According to Beta Research, students pursuing a masters of business administration degree with an emphasis in technology can expect these top-notch dollars. The survey, which discovered this dramatic fiscal gap, was conducted in New York by 450 hiring managers.
San Diego State University’s business students earn between $28,740 and $65,000 with a bachelor’s degree in a traditional field such as accounting and finance, according to the Career Services Web site.
Information and decision systems professor Jim Lackritz said big areas in the job market include managing a company’s information center, networking, dealing with security issues and consulting.
“I have a good idea about starting salaries in the tech and non-tech areas,” Accenture consultant and SDSU alumni John Nemeth said. “In my experience, an IDS graduate may command around $50,000. In this current economic market, I would be surprised to hear of someone receiving $78,000 for a starting salary who graduated from SDSU.”
Though it seems to be expected for graduates of Harvard University and Stanford University to earn such big bucks, it is important to note that these schools merely open doors and create expectations, Lackritz said.
The degree is primarily used to get the first interview, but skills are what matter most. Knowledge and problem-solving skills are acquired and refined in the MBA program and are used in the workforce as opposed to the degree’s reputation or prestige; Nemeth’s SDSU MBA, for example, places him in the $70,000-$90,000 income bracket.
Some may wonder why more money lies in the technology fields. The answer is supply and demand.
Since technology is here to stay and continues to grow in use and sophistication, there will always be a need for technology and thus a need for a tech workforce, Lackritz said.

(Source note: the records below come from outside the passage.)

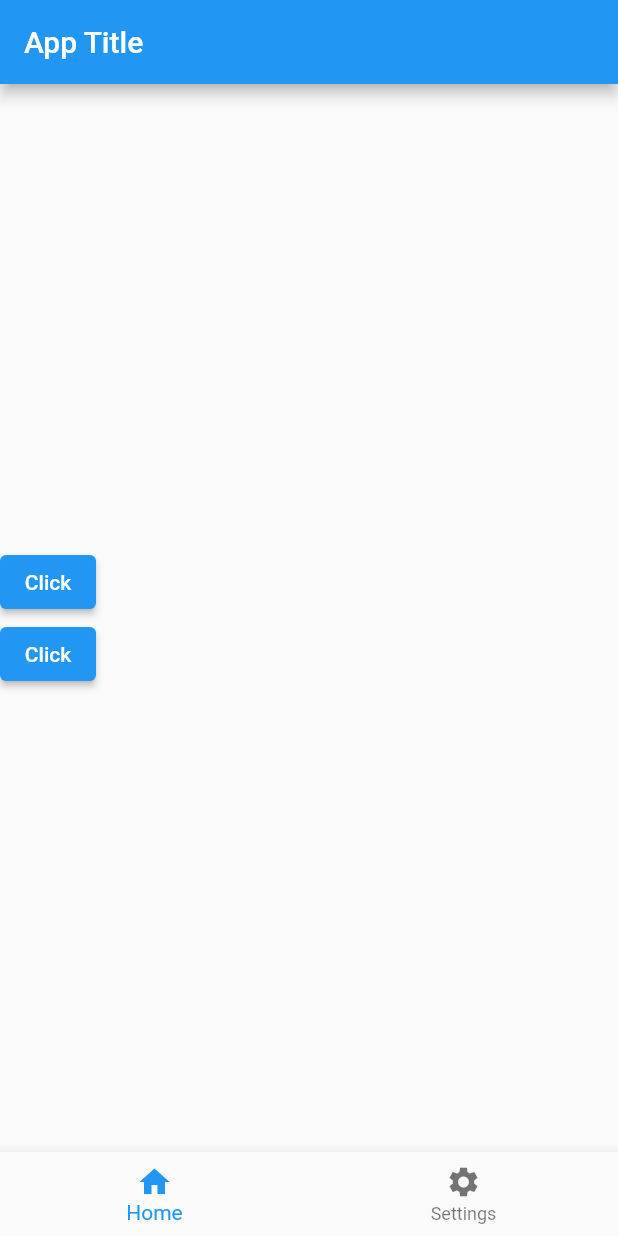
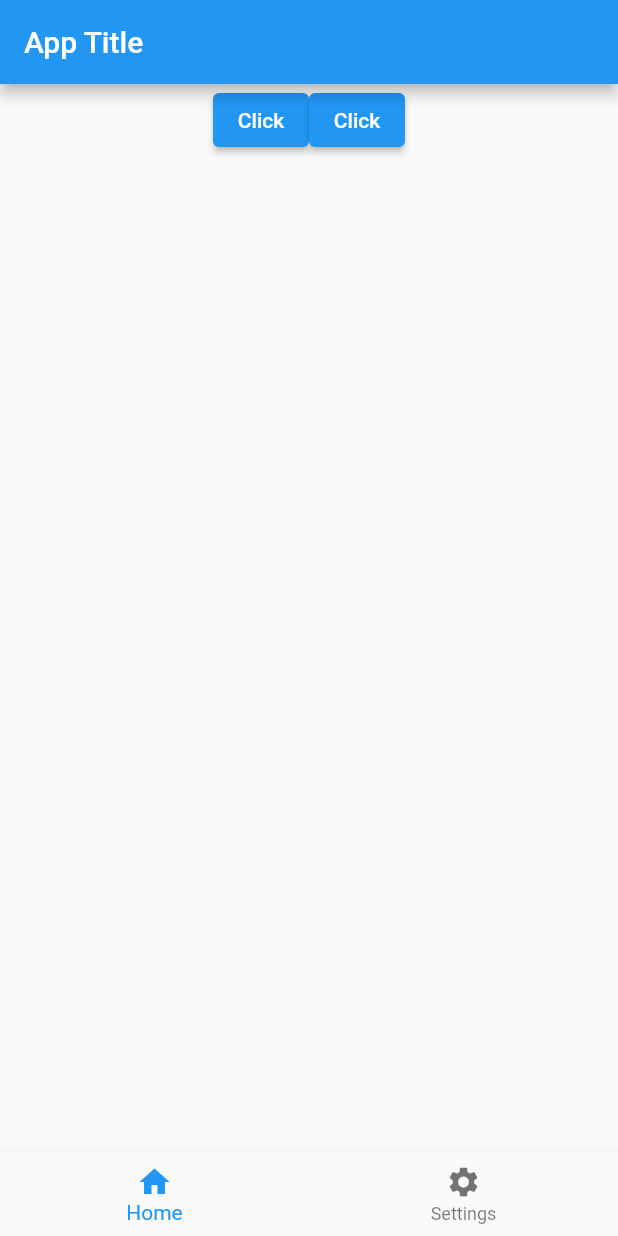
Before and after one commit to NimeshPiyumantha/Flutter_Learning, a Flutter app: the screen it shows after launch, on a phone screen of 412 x 824 dp. Run offline on Flutter 3.47's test engine with Material 2 defaults, Android fonts, the light colour scheme and no system bars.

Commit message:
Refacor project

```diff
--- a/lib/main.dart
+++ b/lib/main.dart
@@ -26,7 +26,8 @@ class _MyAppState extends State<MyApp> {
         body: Center(
             child: SizedBox(
           width: double.infinity,
-          child: Column(
+          height: double.infinity,
+          child: Row(
             mainAxisAlignment: MainAxisAlignment.center,
             crossAxisAlignment: CrossAxisAlignment.start,
             children: [
```
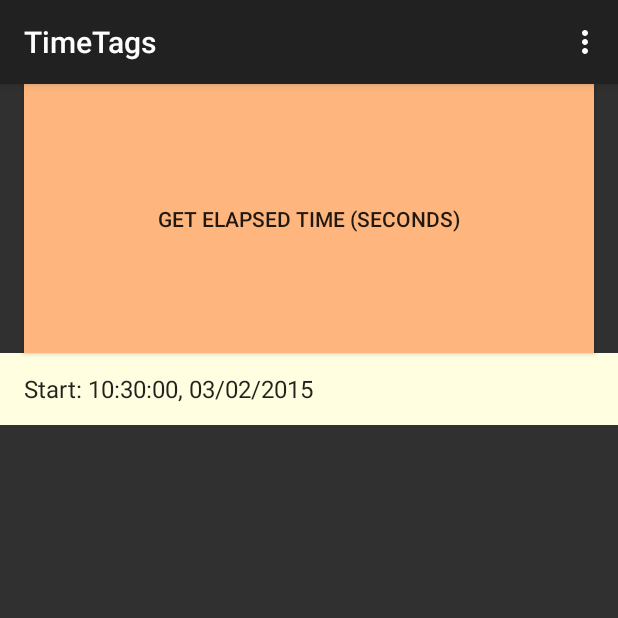
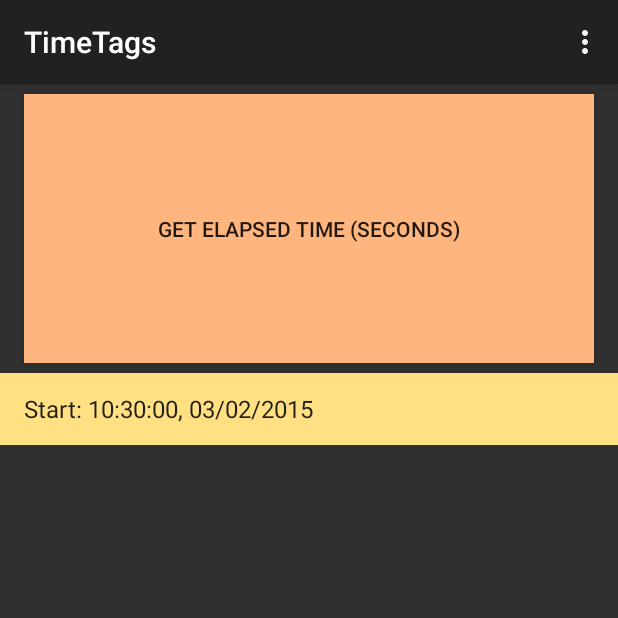
Before and after one commit to lapatri/TimeTags, an Android app: the screen it shows after launch (TimeTagActivity), on a phone screen of 412 x 824 dp, the top half of it. Run offline under Robolectric (Android 15) with nearby library versions, the phone set to English and light mode, and no system bars.

Commit message:
slight color changes

```diff
--- a/app/src/main/res/layout/activity_time_tag.xml
+++ b/app/src/main/res/layout/activity_time_tag.xml
@@ -13,13 +13,15 @@
         android:layout_marginLeft="16dp"
         android:layout_marginRight="16dp"
         android:padding="80dp"
-        android:background="#ffffb67e" />
+        android:background="#ffffb67e"
+        android:layout_marginBottom="10px"
+        android:layout_marginTop="10px"/>
 
     <ListView
         android:id="@+id/listViewTags"
         android:layout_width="match_parent"
         android:layout_height="wrap_content"
-        android:background="#fffffee0"
+        android:background="#ffffe083"
         android:textColor="#cccccc">
     </ListView>
 
```
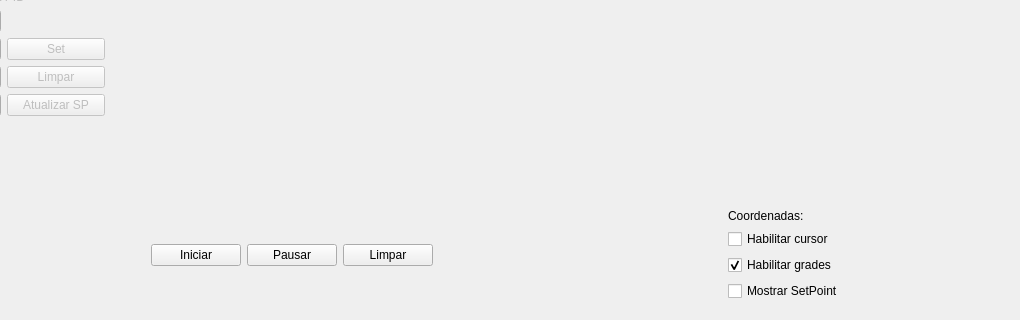
Above: untitled.ui from luizborgess/controlador-digital-firmata before the change; both pictures show x 182 to 1202 and y 466 to 786 of the 1202 by 786 pixel window. Below: the same form after it.
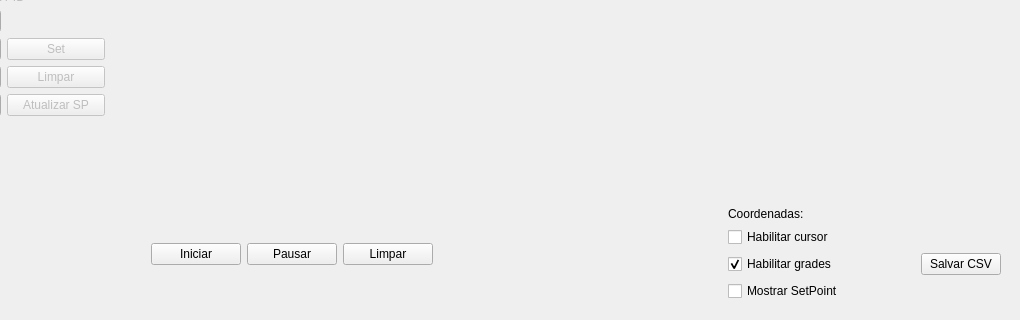
That is the form after the change. Custom widgets are drawn as their Qt base class.

The edit to the form file:
```diff
--- a/untitled.ui
+++ b/untitled.ui
@@ -815,14 +815,27 @@
      </layout>
     </item>
     <item row="12" column="4">
-     <layout class="QVBoxLayout" name="verticalLayout_2">
+     <layout class="QGridLayout" name="gridLayout_6">
       <property name="rightMargin">
        <number>10</number>
       </property>
       <property name="bottomMargin">
        <number>10</number>
       </property>
-      <item>
+      <item row="1" column="0">
+       <widget class="QCheckBox" name="enableCursor">
+        <property name="sizePolicy">
+         <sizepolicy hsizetype="Expanding" vsizetype="Fixed">
+          <horstretch>0</horstretch>
+          <verstretch>0</verstretch>
+         </sizepolicy>
+        </property>
+        <property name="text">
+         <string>Habilitar cursor</string>
+        </property>
+       </widget>
+      </item>
+      <item row="0" column="0">
        <widget class="QLabel" name="coordinates">
         <property name="sizePolicy">
          <sizepolicy hsizetype="Ignored" vsizetype="Preferred">
@@ -835,20 +848,14 @@
         </property>
        </widget>
       </item>
-      <item>
-       <widget class="QCheckBox" name="enableCursor">
-        <property name="sizePolicy">
-         <sizepolicy hsizetype="Expanding" vsizetype="Fixed">
-          <horstretch>0</horstretch>
-          <verstretch>0</verstretch>
-         </sizepolicy>
-        </property>
+      <item row="3" column="0">
+       <widget class="QCheckBox" name="enableSetPoint">
         <property name="text">
-         <string>Habilitar cursor</string>
+         <string>Mostrar SetPoint</string>
         </property>
        </widget>
       </item>
-      <item>
+      <item row="2" column="0">
        <widget class="QCheckBox" name="enableGrid">
         <property name="sizePolicy">
          <sizepolicy hsizetype="Expanding" vsizetype="Fixed">
@@ -864,10 +871,10 @@
         </property>
        </widget>
       </item>
-      <item>
-       <widget class="QCheckBox" name="enableSetPoint">
+      <item row="2" column="1">
+       <widget class="QPushButton" name="saveCsv">
         <property name="text">
-         <string>Mostrar SetPoint</string>
+         <string>Salvar CSV</string>
         </property>
        </widget>
       </item>
```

“If companies could pay the same amount of money for tech managers as journalists (for example), they would, but for that money, they can’t get the job done right and in technology, the inability to have the system work at capacity is a huge loss for a company,” he said.
Most full-time students attain their MBA within two years — on top of the average six years it takes a student to complete a bachelor’s degree. By investing these additional years, an MBA can provide substantial long-term benefits, Interim MBA Program Coordinator Kristin Barron said.

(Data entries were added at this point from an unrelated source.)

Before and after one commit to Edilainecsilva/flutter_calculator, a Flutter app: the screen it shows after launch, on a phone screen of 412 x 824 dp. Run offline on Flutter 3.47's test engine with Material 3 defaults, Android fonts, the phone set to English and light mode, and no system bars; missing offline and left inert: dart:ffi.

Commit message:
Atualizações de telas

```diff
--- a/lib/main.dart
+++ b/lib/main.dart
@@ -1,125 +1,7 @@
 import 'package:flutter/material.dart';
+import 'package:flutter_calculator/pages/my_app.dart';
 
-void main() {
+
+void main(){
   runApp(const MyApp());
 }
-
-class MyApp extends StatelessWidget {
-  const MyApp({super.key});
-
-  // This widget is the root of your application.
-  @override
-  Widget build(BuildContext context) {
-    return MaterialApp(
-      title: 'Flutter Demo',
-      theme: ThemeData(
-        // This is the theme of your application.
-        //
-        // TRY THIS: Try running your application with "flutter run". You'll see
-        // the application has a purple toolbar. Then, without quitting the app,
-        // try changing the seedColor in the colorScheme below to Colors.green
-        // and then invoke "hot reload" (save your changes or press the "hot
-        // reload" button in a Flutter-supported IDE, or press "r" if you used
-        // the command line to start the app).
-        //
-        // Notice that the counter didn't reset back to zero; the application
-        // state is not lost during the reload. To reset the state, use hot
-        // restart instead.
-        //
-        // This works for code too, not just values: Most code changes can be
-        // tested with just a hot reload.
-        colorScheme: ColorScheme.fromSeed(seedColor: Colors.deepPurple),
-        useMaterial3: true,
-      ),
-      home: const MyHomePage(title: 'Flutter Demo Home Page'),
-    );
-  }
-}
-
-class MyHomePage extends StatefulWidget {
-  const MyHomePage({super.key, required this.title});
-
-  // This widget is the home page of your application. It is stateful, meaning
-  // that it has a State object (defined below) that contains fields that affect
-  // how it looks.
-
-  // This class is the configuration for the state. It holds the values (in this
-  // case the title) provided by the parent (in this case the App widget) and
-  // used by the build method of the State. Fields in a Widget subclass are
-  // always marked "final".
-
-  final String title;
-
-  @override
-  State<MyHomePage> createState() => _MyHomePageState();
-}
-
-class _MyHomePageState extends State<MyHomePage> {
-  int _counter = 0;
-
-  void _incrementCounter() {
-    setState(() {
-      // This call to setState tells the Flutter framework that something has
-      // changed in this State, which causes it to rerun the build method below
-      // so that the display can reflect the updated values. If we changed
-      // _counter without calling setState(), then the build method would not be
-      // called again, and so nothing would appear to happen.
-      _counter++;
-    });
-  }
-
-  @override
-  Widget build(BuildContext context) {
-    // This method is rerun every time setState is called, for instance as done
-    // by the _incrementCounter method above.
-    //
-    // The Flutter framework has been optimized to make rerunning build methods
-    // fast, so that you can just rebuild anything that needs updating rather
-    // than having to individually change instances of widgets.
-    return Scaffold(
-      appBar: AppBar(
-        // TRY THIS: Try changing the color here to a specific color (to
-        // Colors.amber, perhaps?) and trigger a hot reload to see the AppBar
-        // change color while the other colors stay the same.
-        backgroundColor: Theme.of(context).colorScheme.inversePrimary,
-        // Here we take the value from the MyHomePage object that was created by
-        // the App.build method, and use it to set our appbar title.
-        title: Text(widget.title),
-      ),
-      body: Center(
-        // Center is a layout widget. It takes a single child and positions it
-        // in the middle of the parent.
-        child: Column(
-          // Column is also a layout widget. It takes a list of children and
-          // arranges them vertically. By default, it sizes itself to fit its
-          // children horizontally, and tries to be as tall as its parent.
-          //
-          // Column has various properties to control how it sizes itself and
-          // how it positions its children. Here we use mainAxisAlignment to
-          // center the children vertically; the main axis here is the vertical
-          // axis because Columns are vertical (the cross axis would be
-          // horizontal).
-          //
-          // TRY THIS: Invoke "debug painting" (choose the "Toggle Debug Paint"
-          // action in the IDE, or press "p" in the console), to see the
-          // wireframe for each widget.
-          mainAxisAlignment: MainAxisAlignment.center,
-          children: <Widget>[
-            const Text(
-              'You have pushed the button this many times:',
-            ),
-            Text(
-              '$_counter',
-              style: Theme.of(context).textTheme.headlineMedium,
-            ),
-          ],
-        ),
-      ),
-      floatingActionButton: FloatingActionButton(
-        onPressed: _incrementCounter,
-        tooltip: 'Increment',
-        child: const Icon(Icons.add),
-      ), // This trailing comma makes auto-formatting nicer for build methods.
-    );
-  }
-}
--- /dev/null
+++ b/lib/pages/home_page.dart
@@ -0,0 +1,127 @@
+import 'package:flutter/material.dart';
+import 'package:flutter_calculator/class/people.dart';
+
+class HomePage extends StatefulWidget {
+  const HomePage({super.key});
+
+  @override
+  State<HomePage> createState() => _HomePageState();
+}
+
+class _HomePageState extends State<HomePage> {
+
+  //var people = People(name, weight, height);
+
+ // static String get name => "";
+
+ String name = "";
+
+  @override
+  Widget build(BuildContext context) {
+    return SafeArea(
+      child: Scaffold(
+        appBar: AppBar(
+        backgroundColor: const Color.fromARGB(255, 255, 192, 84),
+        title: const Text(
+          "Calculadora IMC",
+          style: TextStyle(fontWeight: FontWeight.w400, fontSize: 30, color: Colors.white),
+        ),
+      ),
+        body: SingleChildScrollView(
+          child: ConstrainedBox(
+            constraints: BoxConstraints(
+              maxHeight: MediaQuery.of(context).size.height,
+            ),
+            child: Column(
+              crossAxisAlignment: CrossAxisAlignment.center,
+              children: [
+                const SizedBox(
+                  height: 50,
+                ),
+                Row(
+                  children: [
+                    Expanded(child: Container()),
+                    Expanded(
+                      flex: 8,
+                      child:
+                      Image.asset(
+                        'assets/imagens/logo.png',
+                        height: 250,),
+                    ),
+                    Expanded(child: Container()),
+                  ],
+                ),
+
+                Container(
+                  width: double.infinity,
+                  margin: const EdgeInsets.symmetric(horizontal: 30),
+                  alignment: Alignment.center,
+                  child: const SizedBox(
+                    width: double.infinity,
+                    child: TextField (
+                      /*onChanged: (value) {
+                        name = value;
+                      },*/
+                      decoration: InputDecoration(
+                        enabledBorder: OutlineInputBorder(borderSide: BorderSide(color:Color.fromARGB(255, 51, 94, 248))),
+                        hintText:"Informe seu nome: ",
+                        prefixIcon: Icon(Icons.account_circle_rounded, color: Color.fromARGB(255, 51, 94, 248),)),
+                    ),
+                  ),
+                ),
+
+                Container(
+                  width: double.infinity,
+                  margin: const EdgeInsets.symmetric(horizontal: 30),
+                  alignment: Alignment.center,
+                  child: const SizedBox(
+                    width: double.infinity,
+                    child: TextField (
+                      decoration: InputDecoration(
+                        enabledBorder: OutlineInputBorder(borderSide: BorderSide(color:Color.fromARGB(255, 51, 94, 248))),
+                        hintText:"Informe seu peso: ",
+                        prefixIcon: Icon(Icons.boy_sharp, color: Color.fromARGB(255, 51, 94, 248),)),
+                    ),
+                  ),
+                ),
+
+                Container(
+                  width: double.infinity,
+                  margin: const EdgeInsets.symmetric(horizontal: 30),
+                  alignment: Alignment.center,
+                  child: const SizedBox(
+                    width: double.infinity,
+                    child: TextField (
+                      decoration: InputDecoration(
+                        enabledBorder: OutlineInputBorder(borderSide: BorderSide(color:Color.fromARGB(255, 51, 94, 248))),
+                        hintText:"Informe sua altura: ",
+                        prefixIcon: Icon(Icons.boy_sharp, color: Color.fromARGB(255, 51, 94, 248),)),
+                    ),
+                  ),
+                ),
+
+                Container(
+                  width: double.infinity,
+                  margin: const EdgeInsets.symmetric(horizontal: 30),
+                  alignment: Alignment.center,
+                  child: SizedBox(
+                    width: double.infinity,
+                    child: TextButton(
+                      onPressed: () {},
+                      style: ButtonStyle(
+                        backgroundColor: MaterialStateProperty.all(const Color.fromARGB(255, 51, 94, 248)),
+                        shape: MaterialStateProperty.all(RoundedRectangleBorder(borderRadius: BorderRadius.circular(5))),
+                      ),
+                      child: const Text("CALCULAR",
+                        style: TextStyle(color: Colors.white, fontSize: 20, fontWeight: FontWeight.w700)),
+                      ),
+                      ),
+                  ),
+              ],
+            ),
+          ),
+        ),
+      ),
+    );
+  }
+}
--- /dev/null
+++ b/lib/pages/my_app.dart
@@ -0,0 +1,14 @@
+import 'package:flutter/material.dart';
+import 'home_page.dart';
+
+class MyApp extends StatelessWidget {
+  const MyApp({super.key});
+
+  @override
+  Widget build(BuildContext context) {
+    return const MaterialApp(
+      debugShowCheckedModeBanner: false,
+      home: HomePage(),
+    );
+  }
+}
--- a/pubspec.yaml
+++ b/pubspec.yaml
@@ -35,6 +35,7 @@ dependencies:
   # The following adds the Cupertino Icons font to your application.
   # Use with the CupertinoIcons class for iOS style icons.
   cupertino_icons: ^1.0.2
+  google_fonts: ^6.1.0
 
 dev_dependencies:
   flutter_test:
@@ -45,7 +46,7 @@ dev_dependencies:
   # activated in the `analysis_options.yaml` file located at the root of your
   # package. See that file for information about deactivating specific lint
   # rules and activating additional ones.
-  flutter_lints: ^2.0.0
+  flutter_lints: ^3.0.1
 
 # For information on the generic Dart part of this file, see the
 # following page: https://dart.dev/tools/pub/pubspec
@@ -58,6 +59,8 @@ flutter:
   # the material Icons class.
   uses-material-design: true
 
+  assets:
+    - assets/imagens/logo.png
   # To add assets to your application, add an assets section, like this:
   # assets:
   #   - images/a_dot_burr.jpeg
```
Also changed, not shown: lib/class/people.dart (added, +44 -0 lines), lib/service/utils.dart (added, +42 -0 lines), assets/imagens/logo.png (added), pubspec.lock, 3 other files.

“I will pursue an MBA, because despite the year or two of school, I know in the long run the extra time will be worth the extra salary,” management junior Matt Goss said.
MBAs offer people a wealth of business knowledge that make them valuable and worthwhile to virtually anyone who is seeking prestige, monetary gain or career advancement, Barron said. In Spring 2002, a total of 752 students enrolled in the MBA and Master of Science Business Administration.
“People need a competitive edge especially in a slower economy,” she said. “The MBA is designed to provide students with fundamental business skills and will usually afford students with the opportunity to pursue a successful career that they will enjoy.”
This story first appeared in The New York Times.